The Science of Taboo Language: Swears and Curse Words

February 2, 2020
Within your wide, wide language, there's a dark corner. We mean, of course, swears and curse words. Want to hear about how, despite the bad press they get, they can be beneficial to you?

As a human being, you have an enormous capacity for communication. You’re not only able to share common information with others. You also have access to a large vocabulary and grammar. Those components allow you to be precise when transmitting ideas to others. It means you can conjugate into the past, present, and future in the same conversation. Not only that, but humans can use gestures or images to supplement their language abilities. But what about curse words?

Within the realm of language, there’s an area you could say is “dark”. That’s the place where you’ll find those offensive words people call “swears” or “curse words”. It seems that the person who uses them experiences an emotional discharge (cathartic effect).

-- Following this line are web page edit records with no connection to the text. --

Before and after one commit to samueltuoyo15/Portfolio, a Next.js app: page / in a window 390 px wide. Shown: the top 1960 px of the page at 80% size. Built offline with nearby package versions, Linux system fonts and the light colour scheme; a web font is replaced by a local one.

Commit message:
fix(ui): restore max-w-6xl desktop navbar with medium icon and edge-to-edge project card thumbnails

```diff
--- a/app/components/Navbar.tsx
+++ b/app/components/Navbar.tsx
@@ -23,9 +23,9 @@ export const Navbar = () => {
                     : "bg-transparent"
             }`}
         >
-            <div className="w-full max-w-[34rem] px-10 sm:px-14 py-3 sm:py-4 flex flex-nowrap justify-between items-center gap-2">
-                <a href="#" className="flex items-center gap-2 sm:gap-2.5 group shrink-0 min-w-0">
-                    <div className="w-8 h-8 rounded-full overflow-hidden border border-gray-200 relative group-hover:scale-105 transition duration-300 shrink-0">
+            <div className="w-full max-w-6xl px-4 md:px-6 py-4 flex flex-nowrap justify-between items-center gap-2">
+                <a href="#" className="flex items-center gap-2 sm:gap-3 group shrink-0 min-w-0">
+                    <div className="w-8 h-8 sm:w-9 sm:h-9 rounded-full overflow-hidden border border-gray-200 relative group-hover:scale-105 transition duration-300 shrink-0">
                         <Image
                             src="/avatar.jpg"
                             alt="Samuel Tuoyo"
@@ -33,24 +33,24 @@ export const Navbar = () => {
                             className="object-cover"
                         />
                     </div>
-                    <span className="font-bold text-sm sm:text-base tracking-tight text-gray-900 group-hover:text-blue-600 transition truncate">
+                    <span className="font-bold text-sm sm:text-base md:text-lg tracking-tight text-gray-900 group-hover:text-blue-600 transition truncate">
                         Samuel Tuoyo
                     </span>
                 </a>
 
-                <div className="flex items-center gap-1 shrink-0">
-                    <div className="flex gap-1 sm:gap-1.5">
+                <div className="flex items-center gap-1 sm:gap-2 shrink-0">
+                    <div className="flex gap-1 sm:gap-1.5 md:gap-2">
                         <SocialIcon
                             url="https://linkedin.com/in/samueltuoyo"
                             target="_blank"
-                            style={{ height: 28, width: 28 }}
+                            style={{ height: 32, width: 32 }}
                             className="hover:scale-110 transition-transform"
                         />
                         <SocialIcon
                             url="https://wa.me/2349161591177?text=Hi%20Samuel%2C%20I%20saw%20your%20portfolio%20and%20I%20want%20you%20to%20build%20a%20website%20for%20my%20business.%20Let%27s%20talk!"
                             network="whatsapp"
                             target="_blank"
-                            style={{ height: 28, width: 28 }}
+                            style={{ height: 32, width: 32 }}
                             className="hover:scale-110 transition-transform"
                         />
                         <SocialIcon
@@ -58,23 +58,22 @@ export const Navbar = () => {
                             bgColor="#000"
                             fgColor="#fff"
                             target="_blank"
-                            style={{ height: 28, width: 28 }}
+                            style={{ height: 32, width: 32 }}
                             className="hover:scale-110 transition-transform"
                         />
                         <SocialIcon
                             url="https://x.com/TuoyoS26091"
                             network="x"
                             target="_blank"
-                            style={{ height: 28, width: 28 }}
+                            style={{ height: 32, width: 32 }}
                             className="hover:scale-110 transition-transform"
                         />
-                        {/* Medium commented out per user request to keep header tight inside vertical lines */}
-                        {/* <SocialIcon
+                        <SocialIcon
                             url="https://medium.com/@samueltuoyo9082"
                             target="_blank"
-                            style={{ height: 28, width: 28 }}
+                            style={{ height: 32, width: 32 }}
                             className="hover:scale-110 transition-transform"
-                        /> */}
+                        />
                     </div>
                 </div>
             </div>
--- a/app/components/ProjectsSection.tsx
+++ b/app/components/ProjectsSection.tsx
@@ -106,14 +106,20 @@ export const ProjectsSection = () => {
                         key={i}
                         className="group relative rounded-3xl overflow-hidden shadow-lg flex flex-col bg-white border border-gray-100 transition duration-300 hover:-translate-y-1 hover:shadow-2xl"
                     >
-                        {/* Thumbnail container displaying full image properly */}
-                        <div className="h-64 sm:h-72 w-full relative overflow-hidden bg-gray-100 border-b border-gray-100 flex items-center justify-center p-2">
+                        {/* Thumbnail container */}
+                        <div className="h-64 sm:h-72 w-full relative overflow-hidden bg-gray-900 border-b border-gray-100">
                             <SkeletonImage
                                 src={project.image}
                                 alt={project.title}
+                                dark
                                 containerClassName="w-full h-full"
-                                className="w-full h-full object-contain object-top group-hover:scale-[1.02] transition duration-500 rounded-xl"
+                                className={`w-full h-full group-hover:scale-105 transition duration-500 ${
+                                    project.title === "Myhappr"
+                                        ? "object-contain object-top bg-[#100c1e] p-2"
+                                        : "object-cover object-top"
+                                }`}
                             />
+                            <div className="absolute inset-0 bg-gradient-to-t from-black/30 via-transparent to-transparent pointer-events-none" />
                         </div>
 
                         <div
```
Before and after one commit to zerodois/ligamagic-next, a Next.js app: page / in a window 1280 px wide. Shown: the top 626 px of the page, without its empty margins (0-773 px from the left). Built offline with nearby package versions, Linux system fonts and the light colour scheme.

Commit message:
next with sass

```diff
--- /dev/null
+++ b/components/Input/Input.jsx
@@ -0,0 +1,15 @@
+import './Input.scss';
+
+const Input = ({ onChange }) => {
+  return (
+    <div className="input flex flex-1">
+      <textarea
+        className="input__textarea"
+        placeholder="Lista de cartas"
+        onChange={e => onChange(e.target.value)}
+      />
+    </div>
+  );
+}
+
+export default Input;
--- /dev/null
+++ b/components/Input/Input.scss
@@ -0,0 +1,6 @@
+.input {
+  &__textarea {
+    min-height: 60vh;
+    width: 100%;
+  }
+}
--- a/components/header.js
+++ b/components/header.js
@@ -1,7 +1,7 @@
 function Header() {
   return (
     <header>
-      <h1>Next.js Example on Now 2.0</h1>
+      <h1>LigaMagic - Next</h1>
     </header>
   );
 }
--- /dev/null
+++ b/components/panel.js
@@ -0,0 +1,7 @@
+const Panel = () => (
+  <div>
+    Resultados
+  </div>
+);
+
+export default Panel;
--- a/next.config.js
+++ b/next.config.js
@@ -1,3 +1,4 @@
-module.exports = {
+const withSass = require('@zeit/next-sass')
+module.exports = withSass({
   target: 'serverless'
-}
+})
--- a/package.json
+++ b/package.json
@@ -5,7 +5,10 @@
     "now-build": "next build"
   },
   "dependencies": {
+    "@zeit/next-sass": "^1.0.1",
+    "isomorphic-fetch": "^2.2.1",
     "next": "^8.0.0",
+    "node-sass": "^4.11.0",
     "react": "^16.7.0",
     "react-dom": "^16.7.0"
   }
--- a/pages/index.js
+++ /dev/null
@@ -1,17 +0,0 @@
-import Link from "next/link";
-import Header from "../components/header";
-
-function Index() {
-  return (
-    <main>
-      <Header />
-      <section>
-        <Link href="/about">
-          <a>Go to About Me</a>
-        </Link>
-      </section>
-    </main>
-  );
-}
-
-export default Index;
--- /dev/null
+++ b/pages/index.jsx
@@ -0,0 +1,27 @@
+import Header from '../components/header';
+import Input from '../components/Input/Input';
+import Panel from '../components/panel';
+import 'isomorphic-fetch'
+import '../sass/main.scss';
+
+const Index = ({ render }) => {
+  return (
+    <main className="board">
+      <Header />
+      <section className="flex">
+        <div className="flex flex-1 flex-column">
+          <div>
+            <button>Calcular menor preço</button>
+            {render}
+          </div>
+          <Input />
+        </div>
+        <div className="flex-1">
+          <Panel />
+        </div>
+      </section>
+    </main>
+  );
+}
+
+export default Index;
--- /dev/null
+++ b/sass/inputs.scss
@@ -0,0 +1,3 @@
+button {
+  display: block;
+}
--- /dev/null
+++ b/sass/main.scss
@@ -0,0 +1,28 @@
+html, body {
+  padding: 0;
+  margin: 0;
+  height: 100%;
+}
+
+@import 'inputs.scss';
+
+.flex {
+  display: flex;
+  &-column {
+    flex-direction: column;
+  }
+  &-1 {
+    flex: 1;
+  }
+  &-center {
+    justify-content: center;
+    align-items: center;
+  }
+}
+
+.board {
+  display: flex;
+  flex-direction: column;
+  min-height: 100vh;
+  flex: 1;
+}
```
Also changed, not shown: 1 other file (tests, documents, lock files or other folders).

What do we mean by “taboo”?

Taboo sounds like something that’s prohibited. It’s something that happens but isn’t a normal part of conversations. Sometimes, people don’t use these words because they don’t even know them. Other times, it might be due to shame or a desire to speak “properly”. Within the framework of the languages’ particular culture, people discourage their use. That’s why we can’t talk about taboos without talking about the cultural framework these taboos stem from.

As such, in countries of European culture, at least, people look upon swears and curse words negatively. People who are trying to behave politely and kindly will avoid using them. People also consider them a more masculine than feminine style. Furthermore, their “bad press” is closely related to the assumption that people who use them have trouble controlling their feelings. Many believe that only people who can’t manage their emotions appropriately use them. Those who can, they argue, are much more sophisticated in their speech.

On the other hand, the use of swear words is especially taboo in big cities. That’s because the inhabitants of such cities consider them to be characteristic of the uncultured and unrefined. In other words, people who use them fit the stereotype of the man in a field who’s used to manual work rather than intellectual pursuits. Remember that people also call curses and swear words “vulgar language”.

A speech bubble with symbols representing curse words.

This stereotype is on wobbly legs. That’s because the use of curse words isn’t associated with the breadth of a person’s vocabulary. In fact, a study that Jay and Jay (2015) conducted discovered something that proved quite the opposite. They found that people who could produce a list of words on a common topic (for example, animals) were also good at cursing. In other words, they could also compose a relatively more extensive list of swears and curse words.

Beneficial effects of curse words

The beneficial effects of offensive words lie precisely in the fact that they break away from the norm. Thus, you might ask yourself what these supposed “benefits” are. Stephens et. al (2010) conducted a very interesting study on this issue. They divided volunteers into two groups. Then, they asked both groups to submerge their hands in icy cold water. After that, each person in the group had to try to keep their hands there for as long as possible.

The only variable between the two groups was that one of them could use swear words. The other could only say neutral words during the experiment. Do you know what happened? The group the researchers allowed to use curse words lasted almost twice as long as the control (neutral words) group. Yes, that’s right – twice as long. However, it’s worth noting that it seems people should use this analgesic effect in moderation.

These results agree with the hypothesis that the effect is related to a break from norms. Thus, breaking away from the norm many times would make it less of a norm. As such, your excitement at doing it would eventually die down.

Two stick figures arguing with each other.

Another piece of data that fits in with this theory is that expressing swear words makes you more excited when you do it in your mother tongue. They determined this by measuring the skin’s galvanic response. It matches the hypothesis because you can safely assume that your mother culture, just as your mother language, are more internalized inside you. In other words, it’s the place where you can find the “rawest” part of yourself.

Artículo de referencia

Cognitiva, C. (n.d.). Palabrotas, tacos y juramentos: La ciencia del lenguaje tabú | Ciencia Cognitiva. Retrieved October 12, 2018, from http://www.cienciacognitiva.org/?p=1703

Bibliografía

Jay, K. L., y Jay, T. B. (2015). Taboo word fluency and knowledge of slurs and general pejoratives:
Deconstructing the poverty-of-vocabulary myth. Language Sciences, 52, 251-259.

Stephens, R., y Umland, C. (2011). Swearing as a response to pain: Effect of daily swearing frequency. Journal of Pain, 12, 1274–1281.